ASSIGNMENT> Below is a block of records. Copy every line in it that contains the word "reaches".

|---|

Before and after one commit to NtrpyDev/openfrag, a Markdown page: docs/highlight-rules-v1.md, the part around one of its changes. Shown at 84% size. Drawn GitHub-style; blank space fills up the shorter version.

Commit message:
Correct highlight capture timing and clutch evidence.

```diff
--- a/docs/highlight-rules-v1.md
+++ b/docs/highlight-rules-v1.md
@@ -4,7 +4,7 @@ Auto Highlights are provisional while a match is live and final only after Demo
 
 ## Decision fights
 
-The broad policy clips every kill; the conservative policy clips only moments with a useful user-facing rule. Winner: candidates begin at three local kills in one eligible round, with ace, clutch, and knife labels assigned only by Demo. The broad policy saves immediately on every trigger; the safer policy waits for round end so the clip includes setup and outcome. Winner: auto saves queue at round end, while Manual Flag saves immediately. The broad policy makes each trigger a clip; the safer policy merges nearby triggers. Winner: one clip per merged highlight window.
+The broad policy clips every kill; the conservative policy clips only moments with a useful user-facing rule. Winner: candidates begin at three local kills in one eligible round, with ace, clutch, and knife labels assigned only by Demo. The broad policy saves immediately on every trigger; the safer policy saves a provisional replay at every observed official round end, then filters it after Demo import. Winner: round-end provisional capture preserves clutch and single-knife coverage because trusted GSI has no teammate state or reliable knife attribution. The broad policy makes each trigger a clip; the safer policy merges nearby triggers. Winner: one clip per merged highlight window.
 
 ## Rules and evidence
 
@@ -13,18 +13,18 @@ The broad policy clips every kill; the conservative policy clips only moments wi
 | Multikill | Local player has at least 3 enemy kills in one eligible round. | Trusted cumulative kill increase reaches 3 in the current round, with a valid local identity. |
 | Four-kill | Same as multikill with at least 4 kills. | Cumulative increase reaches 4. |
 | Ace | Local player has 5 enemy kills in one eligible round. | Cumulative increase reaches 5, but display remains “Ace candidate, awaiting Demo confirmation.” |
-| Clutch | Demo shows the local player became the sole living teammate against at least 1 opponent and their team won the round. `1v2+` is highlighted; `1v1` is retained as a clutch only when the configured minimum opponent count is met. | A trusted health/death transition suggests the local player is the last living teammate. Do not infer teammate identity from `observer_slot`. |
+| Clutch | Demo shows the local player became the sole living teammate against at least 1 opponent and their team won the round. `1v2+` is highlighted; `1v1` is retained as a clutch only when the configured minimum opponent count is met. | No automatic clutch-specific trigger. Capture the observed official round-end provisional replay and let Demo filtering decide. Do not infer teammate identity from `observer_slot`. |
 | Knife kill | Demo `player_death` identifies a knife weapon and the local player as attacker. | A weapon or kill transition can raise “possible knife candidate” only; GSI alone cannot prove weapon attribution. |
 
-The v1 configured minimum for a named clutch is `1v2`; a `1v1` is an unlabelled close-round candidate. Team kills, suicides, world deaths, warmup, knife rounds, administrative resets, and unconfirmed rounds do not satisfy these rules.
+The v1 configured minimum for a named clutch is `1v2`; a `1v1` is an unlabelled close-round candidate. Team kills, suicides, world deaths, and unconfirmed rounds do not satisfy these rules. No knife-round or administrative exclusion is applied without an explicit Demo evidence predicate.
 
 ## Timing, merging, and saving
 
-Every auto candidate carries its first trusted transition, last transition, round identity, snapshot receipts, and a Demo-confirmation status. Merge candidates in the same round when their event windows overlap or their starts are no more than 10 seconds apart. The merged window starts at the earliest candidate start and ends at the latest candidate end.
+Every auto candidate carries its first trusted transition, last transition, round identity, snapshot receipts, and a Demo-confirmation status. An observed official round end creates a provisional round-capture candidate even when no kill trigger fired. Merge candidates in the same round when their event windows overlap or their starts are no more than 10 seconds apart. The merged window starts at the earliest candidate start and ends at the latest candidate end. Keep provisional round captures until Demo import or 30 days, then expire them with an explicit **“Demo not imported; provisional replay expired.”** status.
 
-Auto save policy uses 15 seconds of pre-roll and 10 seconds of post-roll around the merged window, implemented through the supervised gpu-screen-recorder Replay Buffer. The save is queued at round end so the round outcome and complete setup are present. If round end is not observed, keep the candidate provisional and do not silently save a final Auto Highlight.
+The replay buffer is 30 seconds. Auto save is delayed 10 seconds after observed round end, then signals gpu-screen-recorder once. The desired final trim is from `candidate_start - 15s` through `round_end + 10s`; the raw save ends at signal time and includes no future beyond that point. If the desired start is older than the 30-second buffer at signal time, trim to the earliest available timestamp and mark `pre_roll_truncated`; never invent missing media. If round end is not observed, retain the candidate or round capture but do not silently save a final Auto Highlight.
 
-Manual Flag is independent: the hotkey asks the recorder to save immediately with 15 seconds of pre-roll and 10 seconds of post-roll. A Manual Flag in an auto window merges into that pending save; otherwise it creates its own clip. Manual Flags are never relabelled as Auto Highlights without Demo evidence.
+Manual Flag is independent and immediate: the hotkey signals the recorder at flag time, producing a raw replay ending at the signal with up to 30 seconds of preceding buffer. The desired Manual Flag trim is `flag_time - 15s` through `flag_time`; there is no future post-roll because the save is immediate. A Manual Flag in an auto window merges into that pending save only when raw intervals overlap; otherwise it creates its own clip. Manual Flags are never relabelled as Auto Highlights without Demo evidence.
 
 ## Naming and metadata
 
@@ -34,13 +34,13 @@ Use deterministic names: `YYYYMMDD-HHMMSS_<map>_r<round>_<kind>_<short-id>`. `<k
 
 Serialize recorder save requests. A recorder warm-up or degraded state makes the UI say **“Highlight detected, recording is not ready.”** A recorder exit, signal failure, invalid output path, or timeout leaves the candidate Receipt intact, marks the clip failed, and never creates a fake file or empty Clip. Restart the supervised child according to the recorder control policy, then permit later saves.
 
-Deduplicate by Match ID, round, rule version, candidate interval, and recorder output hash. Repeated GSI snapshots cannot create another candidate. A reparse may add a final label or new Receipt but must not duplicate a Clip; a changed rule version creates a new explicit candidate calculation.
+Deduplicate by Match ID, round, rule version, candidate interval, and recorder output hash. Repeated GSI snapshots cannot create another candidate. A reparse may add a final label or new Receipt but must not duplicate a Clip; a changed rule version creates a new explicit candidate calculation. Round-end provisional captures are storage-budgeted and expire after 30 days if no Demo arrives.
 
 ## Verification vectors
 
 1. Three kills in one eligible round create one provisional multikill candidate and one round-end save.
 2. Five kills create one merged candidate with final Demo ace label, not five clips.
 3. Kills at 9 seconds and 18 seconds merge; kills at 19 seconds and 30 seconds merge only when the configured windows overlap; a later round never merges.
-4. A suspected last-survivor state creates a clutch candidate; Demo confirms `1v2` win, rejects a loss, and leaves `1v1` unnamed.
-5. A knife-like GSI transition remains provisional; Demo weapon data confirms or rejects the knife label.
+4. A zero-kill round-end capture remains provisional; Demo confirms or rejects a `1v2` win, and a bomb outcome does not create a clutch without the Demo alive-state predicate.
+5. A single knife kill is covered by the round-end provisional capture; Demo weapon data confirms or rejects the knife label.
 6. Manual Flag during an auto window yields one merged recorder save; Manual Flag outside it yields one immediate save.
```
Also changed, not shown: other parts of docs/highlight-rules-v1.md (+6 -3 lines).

|---|

ANSWER>
 | Multikill | Local player has at least 3 enemy kills in one eligible round. | Trusted cumulative kill increase reaches 3 in the current round, with a valid local identity. |
 | Four-kill | Same as multikill with at least 4 kills. | Cumulative increase reaches 4. |
 | Ace | Local player has 5 enemy kills in one eligible round. | Cumulative increase reaches 5, but display remains “Ace candidate, awaiting Demo confirmation.” |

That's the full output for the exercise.